Place:         TU Ilmenau, Faradaybau, Faraday Lecture Hall, Weimarer Str. 32

Speaker:     Prof. Dr. Andreas Keller, expert for radiation biology and medical radiation physics, visiting scientist at TU Ilmenau


Due to the limited number of seats, pre-registration is mandatory:



November 2021 marks the 126th anniversary of the discovery of X-rays. Since then, X-ray machines have been producing an image of the otherwise invisible interior of the body that is visible to the human eye. Which imaging parameters are optimal for this depends on the diagnostic task: Should the skeleton be depicted? Should organs be visible? Are the organs moving? How thick is the radiated part of the patient's body? Depending on different interactions of the X-rays with the irradiated human body tissue and with the so-called image converter, the parameters of the useful beam are different.

In his lecture at the TU Ilmenau Citizens Campus (previously Senior Citizens Academy), Prof. Andreas Keller, expert in radiation biology and medical radiation physics at the TU Ilmenau, recalls the discovery of X-rays no less than 126 years ago. Since then, X-ray tubes have been generating a radiation field for medical diagnostics. The first ion tubes had narrow limits that were detrimental to medical work. Prof. Keller explains how two major leaps in technical development then made it possible to meet today's high demands: Electron tubes with glowing cathode allowed for the first time a separate setting of high voltage and current. And radiation-cooled high-temperature rotary anode tubes made short recording times possible. Above all, Keller classifies this development in medical technology as a decisive engineering achievement.

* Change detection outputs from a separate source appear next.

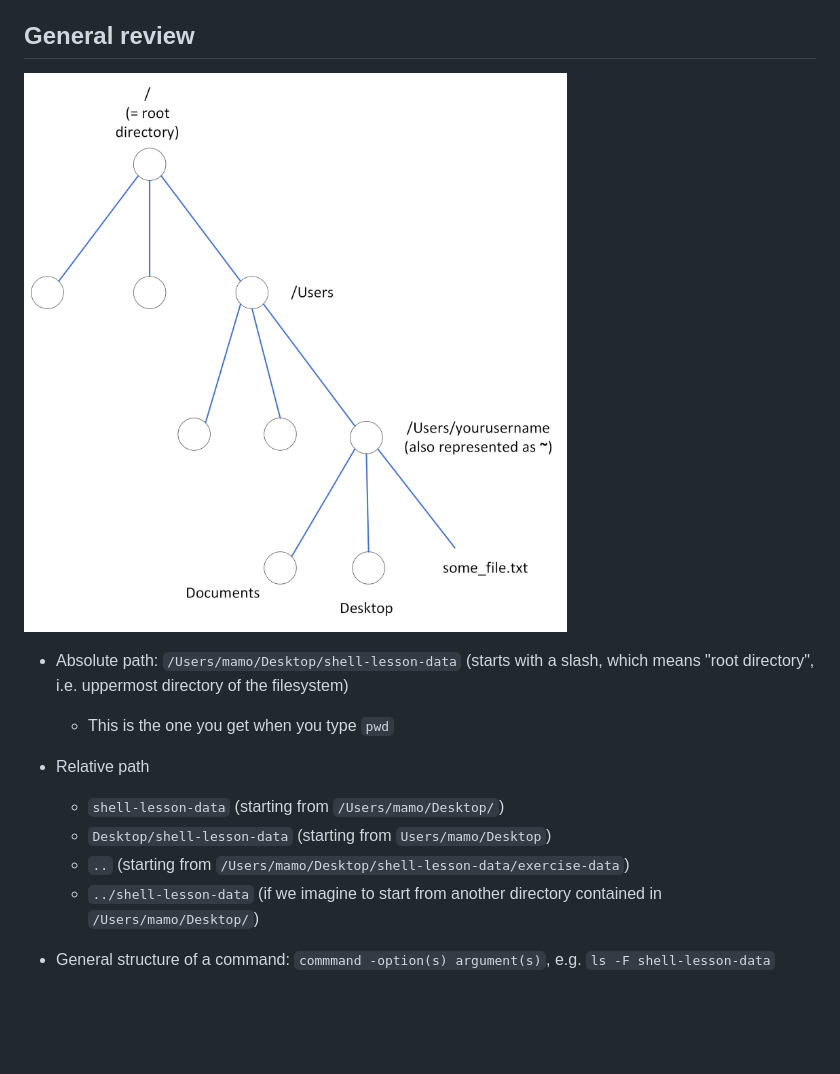
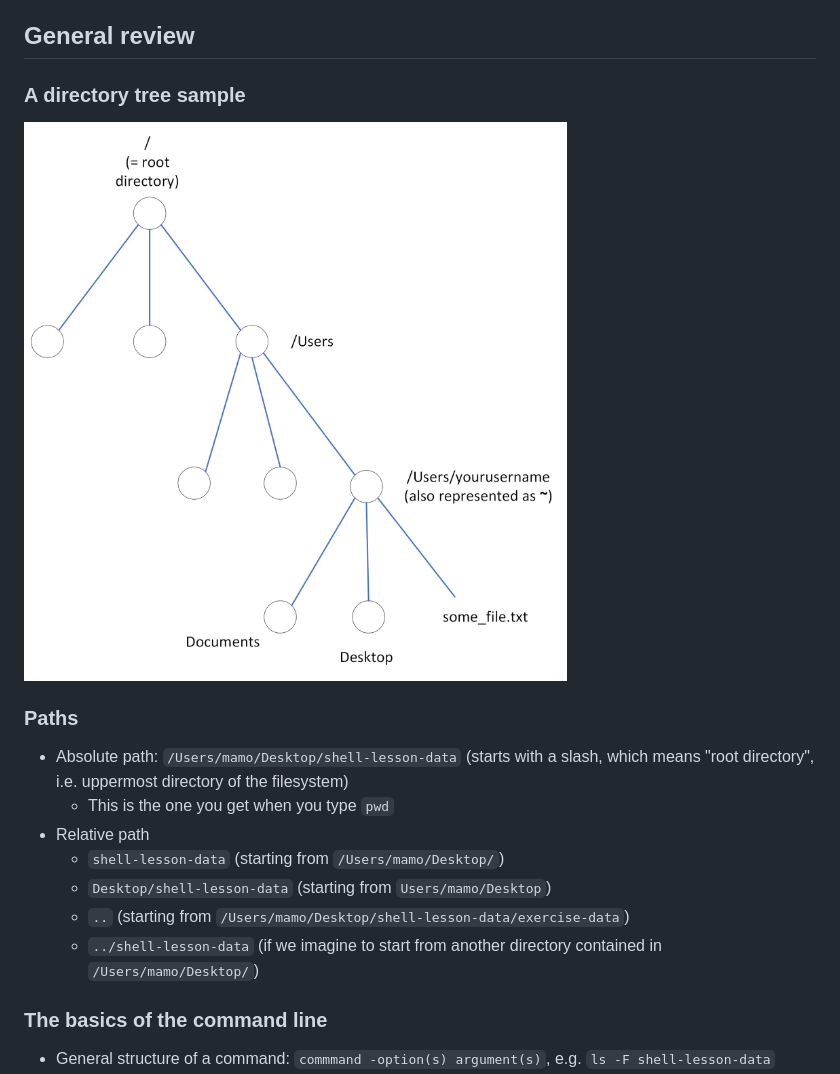
Before and after one commit to acdh-oeaw/Teaching_CBS4DH, a Markdown page: lectures/command_2.md, the part around the change. Rendered like a GitHub page; blank space fills up the shorter version.

Commit message:
update directory tree sample

```diff
--- a/lectures/command_2.md
+++ b/lectures/command_2.md
@@ -8,7 +8,11 @@
 
 ## General review
 
-![Directory tree sample](images/directory_tree.png)
+### A directory tree sample
+
+![Directory tree sample](images/directory_tree_sample.png)
+
+### Paths
 
 * Absolute path: `/Users/mamo/Desktop/shell-lesson-data` (starts with a slash, which means "root directory", i.e. uppermost directory of the filesystem)
 	* This is the one you get when you type `pwd`
@@ -17,6 +21,8 @@
 	* `Desktop/shell-lesson-data` (starting from `Users/mamo/Desktop`)
 	* `..` (starting from `/Users/mamo/Desktop/shell-lesson-data/exercise-data`)
 	* `../shell-lesson-data` (if we imagine to start from another directory contained in `/Users/mamo/Desktop/`)
+
+### The basics of the command line
 
 * General structure of a command: `commmand -option(s) argument(s)`, e.g. `ls -F shell-lesson-data`
 * `cd` to go to a directory
```
Also changed, not shown: lectures/images/directory_tree_sample.png (renamed from lectures/images/directory_tree.png).
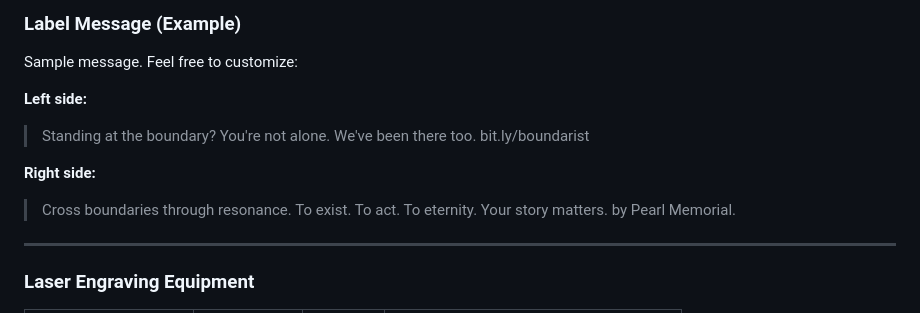
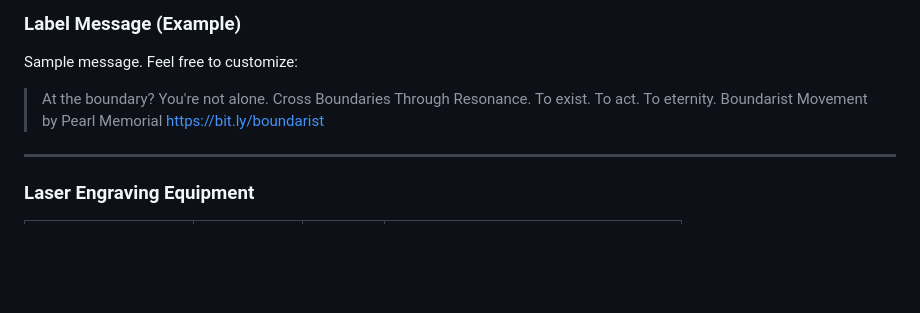
Before and after one commit to timeless-residents/pearlmemorial, a Markdown page: Catalog.md, the part around the change. Rendered like a GitHub page; blank space fills up the shorter version.

```diff
--- a/Catalog.md
+++ b/Catalog.md
@@ -247,17 +247,11 @@ A place to store. A place to return.
 
 Sample message. Feel free to customize:
 
-**Left side:**
-> Standing at the boundary?
-> You're not alone.
-> We've been there too.
-> bit.ly/boundarist
-
-**Right side:**
-> Cross boundaries through resonance.
+> At the boundary? You're not alone.
+> Cross Boundaries Through Resonance.
 > To exist. To act. To eternity.
-> Your story matters.
-> by Pearl Memorial.
+> Boundarist Movement by Pearl Memorial
+> https://bit.ly/boundarist
 
 ---
 
```
Also changed, not shown: Catalog-ja.md (+4 -10 lines).
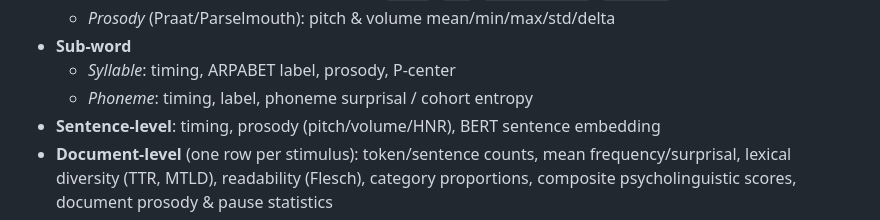
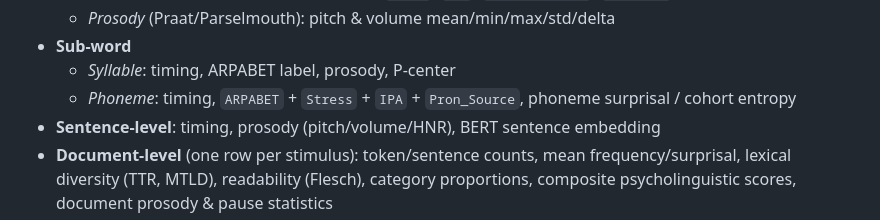
Before and after one commit to edneuro/SENSI-Speech-Features, a Markdown page: README.md, the part around the change. Rendered like a GitHub page.

```diff
--- a/README.md
+++ b/README.md
@@ -38,7 +38,7 @@ All optional; grouped by level.
   - *Prosody* (Praat/Parselmouth): pitch & volume mean/min/max/std/delta
 - **Sub-word**
   - *Syllable*: timing, ARPABET label, prosody, P-center
-  - *Phoneme*: timing, label, phoneme surprisal / cohort entropy
+  - *Phoneme*: timing, `ARPABET` + `Stress` + `IPA` + `Pron_Source`, phoneme surprisal / cohort entropy
 - **Sentence-level**: timing, prosody (pitch/volume/HNR), BERT sentence embedding
 - **Document-level** (one row per stimulus): token/sentence counts, mean frequency/surprisal, lexical diversity (TTR, MTLD), readability (Flesch), category proportions, composite psycholinguistic scores, document prosody & pause statistics
 - **Acoustic level** (audio-only, no transcript): continuous TRF predictors — broadband & onset envelopes, log-mel spectrogram, MFCCs — written as `.mat` time series
```
Also changed, not shown: docs/master_plan.md (+45 -20 lines).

Admission: 5 euros



Dr. Uwe Geishendorf

Central Institute for Education
03677 69-4675